_Data to process:_
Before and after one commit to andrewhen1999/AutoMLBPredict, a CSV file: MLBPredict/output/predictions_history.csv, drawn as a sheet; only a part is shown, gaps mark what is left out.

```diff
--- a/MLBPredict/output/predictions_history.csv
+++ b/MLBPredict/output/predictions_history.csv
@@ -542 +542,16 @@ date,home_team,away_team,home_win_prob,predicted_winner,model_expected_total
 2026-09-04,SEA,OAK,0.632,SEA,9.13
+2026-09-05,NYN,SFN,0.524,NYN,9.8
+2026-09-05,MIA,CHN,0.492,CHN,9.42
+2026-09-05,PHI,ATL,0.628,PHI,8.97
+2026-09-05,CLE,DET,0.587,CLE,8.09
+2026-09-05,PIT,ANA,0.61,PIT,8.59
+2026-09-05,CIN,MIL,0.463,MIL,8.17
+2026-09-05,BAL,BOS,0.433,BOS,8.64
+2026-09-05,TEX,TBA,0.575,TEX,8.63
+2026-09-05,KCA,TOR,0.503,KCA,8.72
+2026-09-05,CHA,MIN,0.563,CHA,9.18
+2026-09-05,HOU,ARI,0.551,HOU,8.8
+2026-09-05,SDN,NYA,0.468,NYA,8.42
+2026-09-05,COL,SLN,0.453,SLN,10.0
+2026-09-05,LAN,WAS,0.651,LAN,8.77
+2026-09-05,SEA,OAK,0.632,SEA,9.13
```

...

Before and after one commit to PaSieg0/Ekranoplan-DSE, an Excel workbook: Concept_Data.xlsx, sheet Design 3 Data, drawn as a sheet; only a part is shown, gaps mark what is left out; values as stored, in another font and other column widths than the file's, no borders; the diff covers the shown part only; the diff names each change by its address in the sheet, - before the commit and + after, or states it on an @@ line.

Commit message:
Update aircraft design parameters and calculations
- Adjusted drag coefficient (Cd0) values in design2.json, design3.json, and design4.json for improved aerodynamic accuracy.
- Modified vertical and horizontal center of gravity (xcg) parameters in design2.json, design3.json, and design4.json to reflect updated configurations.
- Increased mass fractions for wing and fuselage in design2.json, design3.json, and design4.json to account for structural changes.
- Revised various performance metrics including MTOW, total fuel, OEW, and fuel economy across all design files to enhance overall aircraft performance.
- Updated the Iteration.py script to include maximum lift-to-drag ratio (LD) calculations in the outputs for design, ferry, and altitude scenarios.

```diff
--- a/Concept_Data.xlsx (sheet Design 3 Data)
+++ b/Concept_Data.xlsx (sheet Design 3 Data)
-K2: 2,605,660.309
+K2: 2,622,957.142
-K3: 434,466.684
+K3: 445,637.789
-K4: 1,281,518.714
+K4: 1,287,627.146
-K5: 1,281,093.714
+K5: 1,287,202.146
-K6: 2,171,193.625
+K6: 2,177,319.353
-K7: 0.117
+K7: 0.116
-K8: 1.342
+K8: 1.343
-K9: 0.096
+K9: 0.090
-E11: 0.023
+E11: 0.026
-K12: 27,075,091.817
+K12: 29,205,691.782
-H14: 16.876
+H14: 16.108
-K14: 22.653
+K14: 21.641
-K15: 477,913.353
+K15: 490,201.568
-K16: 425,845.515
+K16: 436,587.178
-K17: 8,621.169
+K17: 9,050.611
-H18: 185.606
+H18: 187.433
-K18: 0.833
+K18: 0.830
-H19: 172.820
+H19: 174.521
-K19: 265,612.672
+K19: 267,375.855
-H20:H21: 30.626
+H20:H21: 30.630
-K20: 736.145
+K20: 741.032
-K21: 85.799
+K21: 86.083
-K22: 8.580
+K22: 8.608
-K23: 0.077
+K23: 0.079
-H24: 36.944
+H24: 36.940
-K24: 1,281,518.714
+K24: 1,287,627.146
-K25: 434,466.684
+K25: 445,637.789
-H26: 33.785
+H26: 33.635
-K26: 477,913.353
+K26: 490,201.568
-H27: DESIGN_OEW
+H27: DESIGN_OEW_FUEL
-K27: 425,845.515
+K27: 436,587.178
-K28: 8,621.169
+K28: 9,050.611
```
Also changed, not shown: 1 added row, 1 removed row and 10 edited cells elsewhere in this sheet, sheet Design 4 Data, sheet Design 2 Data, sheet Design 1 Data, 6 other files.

==

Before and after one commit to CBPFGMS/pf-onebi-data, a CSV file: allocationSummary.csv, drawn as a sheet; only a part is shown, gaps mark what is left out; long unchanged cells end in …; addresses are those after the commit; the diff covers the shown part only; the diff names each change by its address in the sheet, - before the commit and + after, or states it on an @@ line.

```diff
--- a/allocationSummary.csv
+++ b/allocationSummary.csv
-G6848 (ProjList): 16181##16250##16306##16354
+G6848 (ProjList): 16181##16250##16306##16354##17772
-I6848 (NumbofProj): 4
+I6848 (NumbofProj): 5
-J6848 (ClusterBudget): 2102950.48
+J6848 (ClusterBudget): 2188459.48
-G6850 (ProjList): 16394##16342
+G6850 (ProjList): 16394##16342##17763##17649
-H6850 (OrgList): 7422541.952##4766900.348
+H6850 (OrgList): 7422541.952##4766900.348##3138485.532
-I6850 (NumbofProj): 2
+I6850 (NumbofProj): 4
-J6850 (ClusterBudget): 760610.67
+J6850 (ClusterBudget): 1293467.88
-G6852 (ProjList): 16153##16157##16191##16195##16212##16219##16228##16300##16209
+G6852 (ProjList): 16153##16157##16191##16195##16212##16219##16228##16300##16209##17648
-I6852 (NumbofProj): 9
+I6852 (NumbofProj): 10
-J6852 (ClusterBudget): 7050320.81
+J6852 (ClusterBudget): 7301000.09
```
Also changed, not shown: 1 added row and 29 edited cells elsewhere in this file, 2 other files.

_Exercise goal:_
Each line of the listing that includes the word "elsewhere" counts once; give the total as a single number.

_Output for this task:_
2